The photos below shows what an EGR carbon problem might look like on a Chevrolet with a 3.4 liter engine.  This view is looking into the throttle body of a Chevrolet Malibu.  An EGR passage just beyond the throttle plate is completely plugged and the carbon is easily seen by looking into the throttle body opening.  Depending on the engine type and severity of the problem, carbon may not always be this easy to spot. 

OBD2 code p0401 excessive carbon in egr passage

Removal of the throttle body from the upper plenum allows for better access to reach the carbon stricken EGR passage.  A closer look reveals a major build-up of carbon.  

OBD2 code p0401 closer look at carbon in egr passage

Removing the upper plenum from the engine on this model allows for easier cleaning and minimizes the chance of carbon pieces falling into the engine.

The photo below shows the EGR passage after removal of carbon.  The area of the EGR tube where cooler fresh air passes is usually where the greatest amount of carbon will form.

EGR passage after removal of carbon

 

Ford - Code P0401

Certain Ford 4.6 and 5.4 liter engines are prone to carbon build-up, but the carbon may not be visible in the same manner as with the G.M. 3.1 or 3.4 liter engine pictured above.  Many Ford models also use what's called a DPFE to measure EGR flow.  DPFE is an acronym for "Delta Pressure Feedback EGR."   Many times a defective DPFE sensor will cause an insufficient EGR flow code.  DPFE sensors on many Ford models are know to have a high failure rate.  DPFE sensors can be tested with a vacuum source and a voltmeter or scan tool.  Be sure to inspect DPFE hoses for leaks and make sure that each hose is on the correct port and be sure all EGR related vacuum hoses are connected properly and leak free.  

 

Chrysler - Code P0401
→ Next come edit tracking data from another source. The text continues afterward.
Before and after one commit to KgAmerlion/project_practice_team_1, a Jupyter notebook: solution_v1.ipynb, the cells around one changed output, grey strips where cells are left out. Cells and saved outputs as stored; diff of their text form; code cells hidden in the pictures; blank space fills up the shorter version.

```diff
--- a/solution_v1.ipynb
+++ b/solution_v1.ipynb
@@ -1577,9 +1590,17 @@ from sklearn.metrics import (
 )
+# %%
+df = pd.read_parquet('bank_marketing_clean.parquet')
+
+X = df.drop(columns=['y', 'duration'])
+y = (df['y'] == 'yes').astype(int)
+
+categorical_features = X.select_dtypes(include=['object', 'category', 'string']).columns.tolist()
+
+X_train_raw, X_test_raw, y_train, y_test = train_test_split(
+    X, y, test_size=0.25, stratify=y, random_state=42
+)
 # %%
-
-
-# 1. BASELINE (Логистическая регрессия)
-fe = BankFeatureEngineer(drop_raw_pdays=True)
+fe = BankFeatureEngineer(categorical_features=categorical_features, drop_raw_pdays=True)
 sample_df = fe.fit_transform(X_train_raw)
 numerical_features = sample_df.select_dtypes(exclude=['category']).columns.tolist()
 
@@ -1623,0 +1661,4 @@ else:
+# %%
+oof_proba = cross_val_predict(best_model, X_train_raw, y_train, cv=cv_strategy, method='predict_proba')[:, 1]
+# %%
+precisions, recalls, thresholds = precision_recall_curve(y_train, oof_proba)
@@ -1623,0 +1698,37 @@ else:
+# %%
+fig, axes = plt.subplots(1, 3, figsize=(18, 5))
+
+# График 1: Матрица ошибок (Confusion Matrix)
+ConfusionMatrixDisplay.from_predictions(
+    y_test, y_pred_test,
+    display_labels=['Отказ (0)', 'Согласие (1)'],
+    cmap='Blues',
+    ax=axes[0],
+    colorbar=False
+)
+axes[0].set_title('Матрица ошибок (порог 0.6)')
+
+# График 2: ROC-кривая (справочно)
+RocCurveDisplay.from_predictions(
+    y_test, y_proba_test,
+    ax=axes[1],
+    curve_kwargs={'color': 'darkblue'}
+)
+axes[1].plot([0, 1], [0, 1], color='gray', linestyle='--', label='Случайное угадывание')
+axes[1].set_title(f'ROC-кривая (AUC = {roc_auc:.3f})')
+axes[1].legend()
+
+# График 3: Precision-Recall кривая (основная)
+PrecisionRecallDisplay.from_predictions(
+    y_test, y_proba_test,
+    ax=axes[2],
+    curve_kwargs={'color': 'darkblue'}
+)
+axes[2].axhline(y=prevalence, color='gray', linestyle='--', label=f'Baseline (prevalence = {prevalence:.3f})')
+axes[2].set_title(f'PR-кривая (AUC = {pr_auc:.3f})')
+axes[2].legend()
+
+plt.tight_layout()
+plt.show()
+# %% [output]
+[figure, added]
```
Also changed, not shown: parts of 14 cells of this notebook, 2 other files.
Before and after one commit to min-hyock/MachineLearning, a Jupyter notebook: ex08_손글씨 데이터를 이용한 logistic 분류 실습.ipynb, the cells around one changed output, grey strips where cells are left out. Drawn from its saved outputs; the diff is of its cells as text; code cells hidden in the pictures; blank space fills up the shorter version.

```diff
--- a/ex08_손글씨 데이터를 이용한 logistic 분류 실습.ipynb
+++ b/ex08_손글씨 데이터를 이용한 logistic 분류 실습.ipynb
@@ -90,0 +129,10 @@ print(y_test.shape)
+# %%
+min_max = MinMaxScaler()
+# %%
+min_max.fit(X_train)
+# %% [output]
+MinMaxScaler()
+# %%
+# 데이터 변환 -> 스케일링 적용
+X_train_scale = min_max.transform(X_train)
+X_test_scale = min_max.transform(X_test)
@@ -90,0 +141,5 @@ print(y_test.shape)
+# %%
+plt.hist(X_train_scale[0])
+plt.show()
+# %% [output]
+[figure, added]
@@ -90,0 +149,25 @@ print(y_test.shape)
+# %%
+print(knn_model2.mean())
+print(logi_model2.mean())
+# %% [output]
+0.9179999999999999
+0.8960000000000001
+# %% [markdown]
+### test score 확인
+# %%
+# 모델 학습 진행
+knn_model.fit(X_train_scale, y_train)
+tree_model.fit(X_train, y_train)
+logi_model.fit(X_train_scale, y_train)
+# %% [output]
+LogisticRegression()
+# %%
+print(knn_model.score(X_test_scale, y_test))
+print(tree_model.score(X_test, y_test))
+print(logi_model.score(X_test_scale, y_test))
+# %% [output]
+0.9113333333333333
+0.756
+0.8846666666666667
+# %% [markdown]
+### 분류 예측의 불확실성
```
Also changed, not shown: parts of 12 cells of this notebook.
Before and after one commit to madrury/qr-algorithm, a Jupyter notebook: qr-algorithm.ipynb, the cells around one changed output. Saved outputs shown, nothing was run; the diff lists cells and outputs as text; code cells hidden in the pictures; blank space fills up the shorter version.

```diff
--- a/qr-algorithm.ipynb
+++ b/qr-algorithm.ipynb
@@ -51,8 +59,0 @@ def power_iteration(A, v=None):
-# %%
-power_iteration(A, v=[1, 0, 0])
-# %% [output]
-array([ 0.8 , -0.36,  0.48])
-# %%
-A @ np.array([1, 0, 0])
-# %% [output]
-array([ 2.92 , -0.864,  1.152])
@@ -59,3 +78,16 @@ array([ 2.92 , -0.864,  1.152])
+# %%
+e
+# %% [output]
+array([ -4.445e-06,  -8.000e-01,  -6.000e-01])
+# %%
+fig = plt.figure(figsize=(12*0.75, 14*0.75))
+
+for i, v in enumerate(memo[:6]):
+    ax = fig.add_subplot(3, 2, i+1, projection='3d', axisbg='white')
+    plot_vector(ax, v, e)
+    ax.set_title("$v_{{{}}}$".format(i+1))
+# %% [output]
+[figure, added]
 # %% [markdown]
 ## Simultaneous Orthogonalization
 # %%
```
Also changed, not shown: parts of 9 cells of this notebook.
Chrysler EGR codes are often caused by a defective EGR transducer.   Heat damaged diapragms, melted connectors at the solenoid, or water related corrosion are all common problems.   Luckily, Chrysler sells most of it's EGR valves as a complete assembly with all related parts; valve, transducer, and hoses.  This makes repairing EGR problems on Chrysler products almost enjoyable.  Some engines such as the 2.0 liter found in vehicles like the Dodge Neon are prone to carbon blockage in the EGR tube at the intake manifold.  

 

Honda P0401 Codes

Honda may have a recall on some models with carbon blockage.  If you own a Honda or Acura with a code P0401, call your local dealer with your VIN number to see if your car (V-6 models) needs the updated intake manifold replaced to resolve this problem.

The YouTube video below shows how one Honda owner solves his P0401 problem on his four cylinder equipped 98 Honda Prelude.

 

 Toyota - Code P0401

Not to say that the EGR valve, modulator, or associated ports and hoses should be overlooked, but, the three words "Vacuum Switching Valve" will describe the fix most often associated with EGR flow codes on a Toyota. 

 

 

   

Do not allow deposits to fall into combustion chamber when cleaning carbon accumulation from EGR passages.